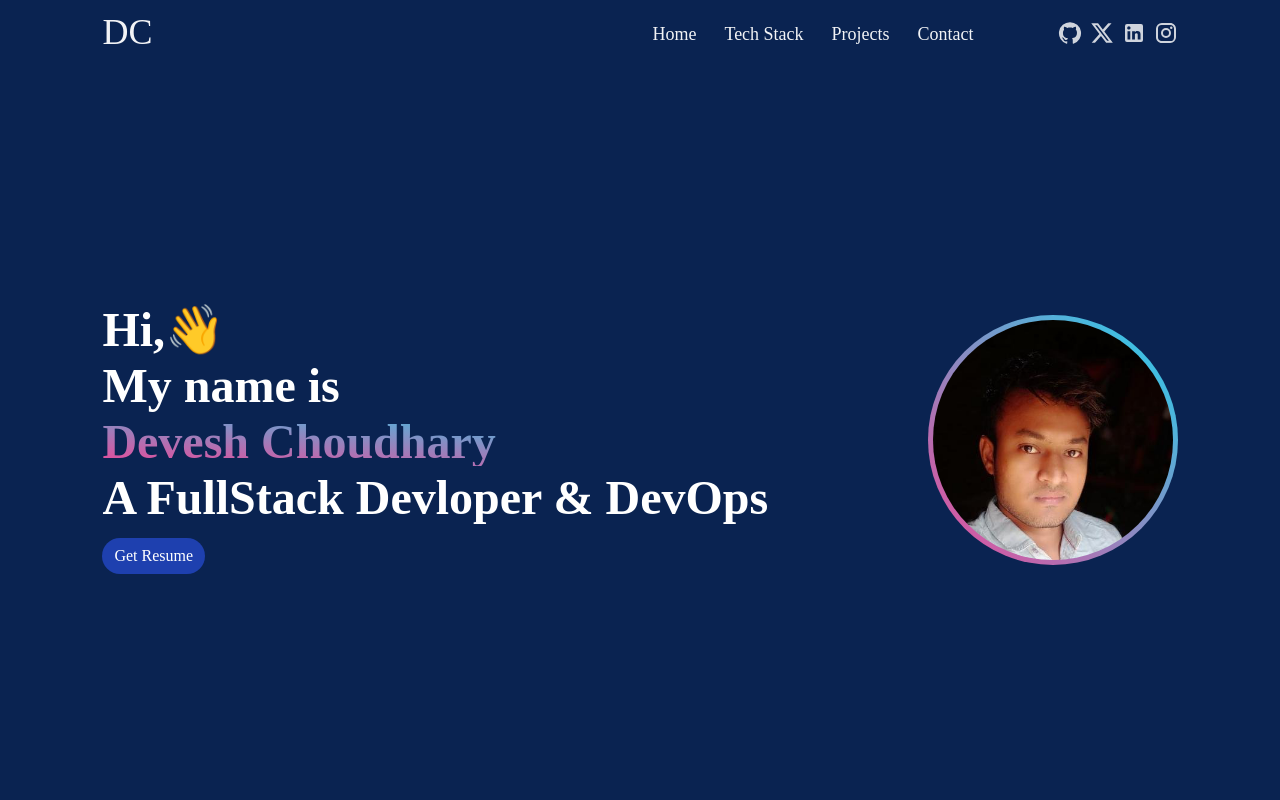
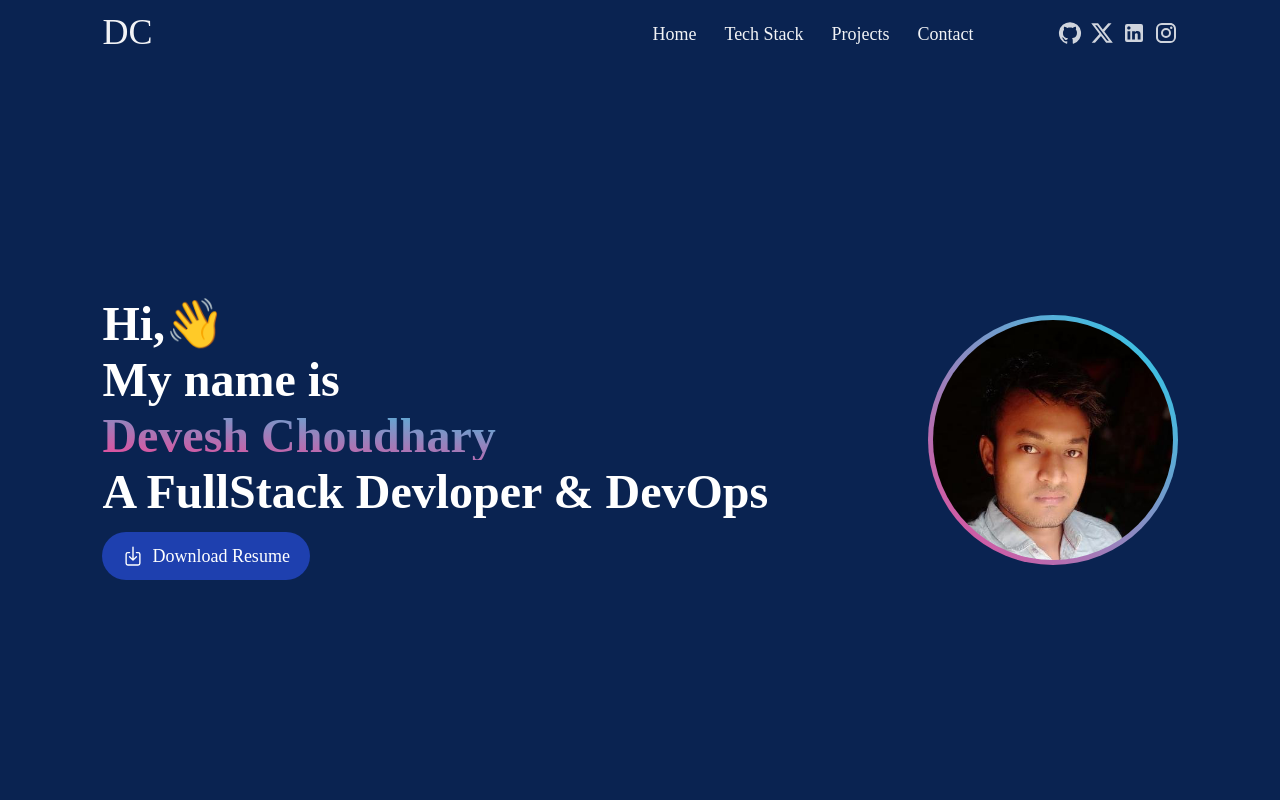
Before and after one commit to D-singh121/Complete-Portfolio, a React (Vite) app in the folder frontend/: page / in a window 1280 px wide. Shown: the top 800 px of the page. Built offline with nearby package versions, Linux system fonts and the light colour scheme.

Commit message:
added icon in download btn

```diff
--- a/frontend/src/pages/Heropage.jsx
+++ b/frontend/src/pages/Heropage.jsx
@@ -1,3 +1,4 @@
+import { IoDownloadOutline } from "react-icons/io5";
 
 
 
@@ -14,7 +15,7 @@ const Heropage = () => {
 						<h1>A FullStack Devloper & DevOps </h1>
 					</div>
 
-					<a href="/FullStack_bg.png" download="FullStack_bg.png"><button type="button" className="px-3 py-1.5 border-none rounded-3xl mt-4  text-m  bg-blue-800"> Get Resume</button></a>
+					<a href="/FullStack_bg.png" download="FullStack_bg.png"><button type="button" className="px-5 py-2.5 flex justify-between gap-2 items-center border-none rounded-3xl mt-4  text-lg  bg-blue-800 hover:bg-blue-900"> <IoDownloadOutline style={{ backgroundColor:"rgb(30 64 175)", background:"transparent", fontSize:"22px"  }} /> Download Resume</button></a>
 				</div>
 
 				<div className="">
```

□ □ □ □

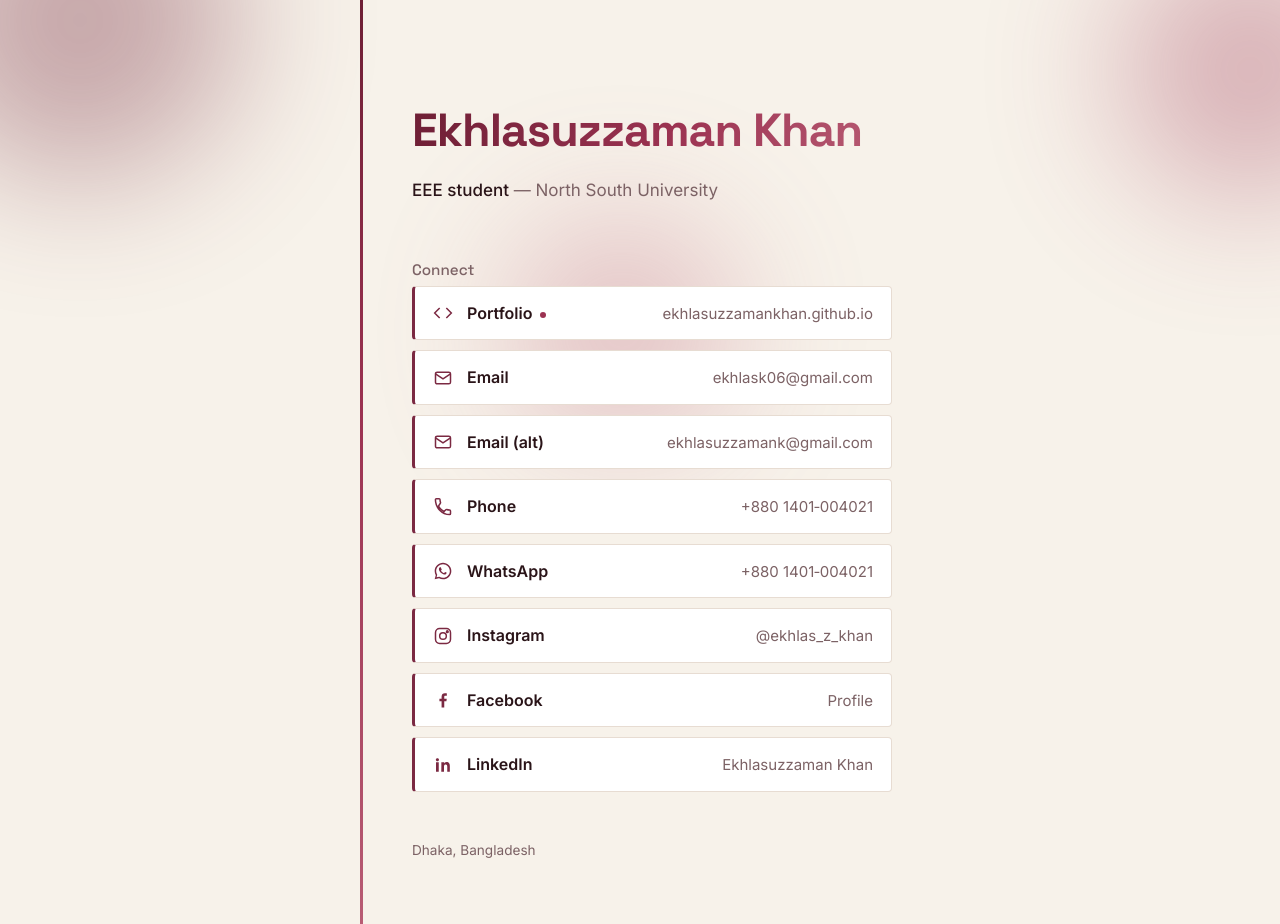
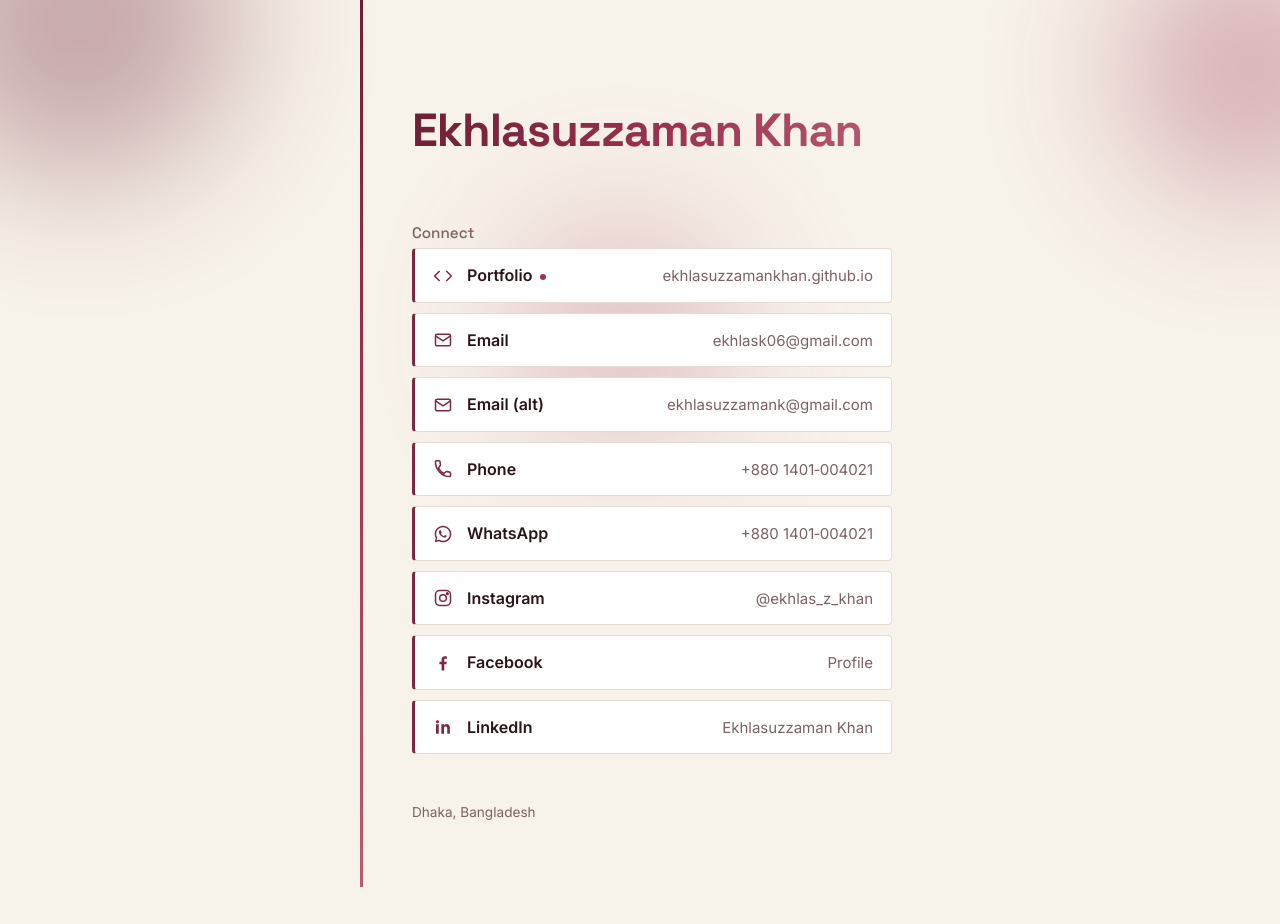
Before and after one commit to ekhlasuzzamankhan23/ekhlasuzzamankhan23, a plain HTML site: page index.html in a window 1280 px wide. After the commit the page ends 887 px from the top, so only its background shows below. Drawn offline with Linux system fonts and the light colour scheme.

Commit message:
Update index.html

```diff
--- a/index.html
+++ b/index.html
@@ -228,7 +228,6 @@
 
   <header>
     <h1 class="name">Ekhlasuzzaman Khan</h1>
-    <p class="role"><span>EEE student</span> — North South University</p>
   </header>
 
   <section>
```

□ □ □ □

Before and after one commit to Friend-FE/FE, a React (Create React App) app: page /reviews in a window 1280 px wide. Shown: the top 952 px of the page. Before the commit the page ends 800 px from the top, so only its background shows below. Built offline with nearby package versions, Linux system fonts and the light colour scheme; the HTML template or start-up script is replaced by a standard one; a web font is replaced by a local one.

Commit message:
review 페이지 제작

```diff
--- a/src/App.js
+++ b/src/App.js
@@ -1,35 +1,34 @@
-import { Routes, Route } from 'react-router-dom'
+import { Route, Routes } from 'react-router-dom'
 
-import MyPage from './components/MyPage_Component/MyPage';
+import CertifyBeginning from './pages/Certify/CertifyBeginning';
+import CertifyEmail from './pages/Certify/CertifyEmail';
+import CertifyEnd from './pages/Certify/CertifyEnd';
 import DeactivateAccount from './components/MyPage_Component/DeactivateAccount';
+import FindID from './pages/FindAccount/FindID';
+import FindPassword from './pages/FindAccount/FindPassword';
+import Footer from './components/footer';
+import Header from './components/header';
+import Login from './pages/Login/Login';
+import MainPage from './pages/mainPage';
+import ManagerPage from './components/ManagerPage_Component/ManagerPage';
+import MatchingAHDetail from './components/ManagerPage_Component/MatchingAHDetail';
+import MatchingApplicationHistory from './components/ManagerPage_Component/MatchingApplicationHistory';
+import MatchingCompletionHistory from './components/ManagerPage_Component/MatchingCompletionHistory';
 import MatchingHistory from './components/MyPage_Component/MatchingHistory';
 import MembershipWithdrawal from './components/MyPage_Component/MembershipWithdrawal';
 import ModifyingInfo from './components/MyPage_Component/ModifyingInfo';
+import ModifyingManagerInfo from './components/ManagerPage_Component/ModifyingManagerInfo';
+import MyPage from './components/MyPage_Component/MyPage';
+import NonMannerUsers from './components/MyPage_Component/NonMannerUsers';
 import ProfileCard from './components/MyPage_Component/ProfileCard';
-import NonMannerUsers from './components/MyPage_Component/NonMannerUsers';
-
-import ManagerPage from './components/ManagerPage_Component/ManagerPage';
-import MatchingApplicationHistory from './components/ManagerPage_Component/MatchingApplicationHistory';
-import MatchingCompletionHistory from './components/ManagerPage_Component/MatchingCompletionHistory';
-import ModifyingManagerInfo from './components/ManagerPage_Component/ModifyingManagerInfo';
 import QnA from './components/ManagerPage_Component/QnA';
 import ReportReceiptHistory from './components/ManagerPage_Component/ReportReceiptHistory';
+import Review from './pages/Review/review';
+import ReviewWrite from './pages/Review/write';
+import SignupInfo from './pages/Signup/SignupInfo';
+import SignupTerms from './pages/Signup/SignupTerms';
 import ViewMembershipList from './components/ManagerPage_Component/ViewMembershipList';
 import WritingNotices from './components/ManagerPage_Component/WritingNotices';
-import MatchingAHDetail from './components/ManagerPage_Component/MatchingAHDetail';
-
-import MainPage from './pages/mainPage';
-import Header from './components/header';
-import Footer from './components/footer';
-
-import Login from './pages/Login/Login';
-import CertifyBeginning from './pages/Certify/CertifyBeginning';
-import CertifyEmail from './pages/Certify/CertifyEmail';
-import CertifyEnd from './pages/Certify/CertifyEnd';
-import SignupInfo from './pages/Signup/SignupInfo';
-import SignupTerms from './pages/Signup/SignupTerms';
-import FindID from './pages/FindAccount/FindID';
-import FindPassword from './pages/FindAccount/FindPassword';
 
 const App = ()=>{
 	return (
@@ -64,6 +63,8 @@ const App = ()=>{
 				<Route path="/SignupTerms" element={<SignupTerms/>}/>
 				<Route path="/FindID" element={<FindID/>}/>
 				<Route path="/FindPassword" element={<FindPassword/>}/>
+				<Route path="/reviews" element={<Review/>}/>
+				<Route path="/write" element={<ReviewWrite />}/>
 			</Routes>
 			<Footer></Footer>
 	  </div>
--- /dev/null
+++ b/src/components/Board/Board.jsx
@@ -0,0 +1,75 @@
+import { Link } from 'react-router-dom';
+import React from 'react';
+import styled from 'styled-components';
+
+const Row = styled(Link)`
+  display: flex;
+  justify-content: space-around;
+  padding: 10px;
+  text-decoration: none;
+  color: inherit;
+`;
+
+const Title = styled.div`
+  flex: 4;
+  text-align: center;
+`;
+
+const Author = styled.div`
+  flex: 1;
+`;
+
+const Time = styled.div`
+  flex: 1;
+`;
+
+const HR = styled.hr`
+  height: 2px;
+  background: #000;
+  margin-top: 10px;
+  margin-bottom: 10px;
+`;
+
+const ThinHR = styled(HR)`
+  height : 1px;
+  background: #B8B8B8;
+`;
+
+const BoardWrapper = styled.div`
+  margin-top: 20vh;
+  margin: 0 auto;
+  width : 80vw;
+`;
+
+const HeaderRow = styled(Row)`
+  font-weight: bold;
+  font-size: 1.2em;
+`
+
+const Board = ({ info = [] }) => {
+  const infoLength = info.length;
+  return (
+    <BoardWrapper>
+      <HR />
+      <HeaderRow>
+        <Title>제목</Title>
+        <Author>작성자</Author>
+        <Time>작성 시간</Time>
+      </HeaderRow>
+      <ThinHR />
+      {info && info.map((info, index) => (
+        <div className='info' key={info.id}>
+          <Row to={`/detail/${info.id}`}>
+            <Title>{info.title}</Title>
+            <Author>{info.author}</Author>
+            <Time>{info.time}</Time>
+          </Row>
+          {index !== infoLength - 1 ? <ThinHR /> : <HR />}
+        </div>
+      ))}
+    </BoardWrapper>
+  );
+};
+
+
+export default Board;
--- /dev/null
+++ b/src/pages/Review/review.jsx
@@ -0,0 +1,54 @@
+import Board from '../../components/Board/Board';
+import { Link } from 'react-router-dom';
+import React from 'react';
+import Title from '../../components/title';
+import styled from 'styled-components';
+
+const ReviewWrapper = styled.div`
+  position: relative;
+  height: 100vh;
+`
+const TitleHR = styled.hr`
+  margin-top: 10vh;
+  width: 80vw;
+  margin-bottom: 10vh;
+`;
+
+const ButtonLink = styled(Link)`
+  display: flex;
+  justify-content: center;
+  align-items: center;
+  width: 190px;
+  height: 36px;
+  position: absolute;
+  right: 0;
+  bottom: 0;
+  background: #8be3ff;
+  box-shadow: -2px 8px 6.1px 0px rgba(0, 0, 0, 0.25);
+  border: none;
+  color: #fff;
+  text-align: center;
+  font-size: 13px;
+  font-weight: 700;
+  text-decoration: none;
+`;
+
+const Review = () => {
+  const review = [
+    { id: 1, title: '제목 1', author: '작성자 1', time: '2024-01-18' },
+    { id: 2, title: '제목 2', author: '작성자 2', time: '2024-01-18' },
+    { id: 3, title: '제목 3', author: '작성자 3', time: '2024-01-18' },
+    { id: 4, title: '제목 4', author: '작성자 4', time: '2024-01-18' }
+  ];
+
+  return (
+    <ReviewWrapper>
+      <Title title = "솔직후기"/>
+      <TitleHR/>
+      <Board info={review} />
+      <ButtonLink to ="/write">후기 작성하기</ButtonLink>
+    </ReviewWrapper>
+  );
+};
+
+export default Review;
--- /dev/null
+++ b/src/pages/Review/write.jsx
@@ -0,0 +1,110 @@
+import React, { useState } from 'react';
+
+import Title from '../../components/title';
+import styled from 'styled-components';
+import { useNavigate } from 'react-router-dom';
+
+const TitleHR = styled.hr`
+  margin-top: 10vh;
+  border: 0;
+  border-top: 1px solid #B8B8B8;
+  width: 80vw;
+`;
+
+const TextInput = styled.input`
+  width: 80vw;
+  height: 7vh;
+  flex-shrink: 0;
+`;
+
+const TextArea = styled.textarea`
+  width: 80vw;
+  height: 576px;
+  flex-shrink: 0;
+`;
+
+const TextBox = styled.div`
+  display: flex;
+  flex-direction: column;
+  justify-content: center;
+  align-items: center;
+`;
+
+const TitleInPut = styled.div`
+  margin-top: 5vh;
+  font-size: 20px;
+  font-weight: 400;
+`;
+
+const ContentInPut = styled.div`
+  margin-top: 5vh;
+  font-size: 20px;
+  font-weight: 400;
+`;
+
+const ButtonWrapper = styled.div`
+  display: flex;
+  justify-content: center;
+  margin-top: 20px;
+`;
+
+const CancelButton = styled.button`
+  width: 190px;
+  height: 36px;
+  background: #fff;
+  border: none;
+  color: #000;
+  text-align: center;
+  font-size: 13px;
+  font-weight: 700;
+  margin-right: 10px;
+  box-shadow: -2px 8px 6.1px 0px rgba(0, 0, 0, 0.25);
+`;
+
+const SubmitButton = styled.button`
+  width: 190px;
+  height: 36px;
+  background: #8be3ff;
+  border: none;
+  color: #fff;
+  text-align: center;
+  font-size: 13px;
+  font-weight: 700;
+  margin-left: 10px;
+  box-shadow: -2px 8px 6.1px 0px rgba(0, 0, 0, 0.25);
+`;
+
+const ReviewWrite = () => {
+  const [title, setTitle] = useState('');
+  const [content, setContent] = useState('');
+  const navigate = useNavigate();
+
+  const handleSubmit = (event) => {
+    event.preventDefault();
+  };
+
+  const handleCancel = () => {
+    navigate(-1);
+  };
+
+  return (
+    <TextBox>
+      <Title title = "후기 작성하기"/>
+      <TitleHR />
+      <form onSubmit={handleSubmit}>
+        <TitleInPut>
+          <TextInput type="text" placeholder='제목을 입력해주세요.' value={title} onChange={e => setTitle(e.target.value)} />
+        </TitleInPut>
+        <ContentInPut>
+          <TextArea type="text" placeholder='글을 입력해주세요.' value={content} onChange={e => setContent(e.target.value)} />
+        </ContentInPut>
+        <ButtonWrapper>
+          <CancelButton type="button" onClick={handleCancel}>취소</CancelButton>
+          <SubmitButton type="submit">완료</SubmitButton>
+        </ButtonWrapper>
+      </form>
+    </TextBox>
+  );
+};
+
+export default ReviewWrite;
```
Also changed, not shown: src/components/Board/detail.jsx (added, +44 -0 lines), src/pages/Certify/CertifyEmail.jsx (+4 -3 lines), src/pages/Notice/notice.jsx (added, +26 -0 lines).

□ □ □ □

— Problem description —
Wherever the string "NonMannerUsers" occurs in the records, copy the line it is in.

— Answer to this problem —
+import NonMannerUsers from './components/MyPage_Component/NonMannerUsers';
-import NonMannerUsers from './components/MyPage_Component/NonMannerUsers';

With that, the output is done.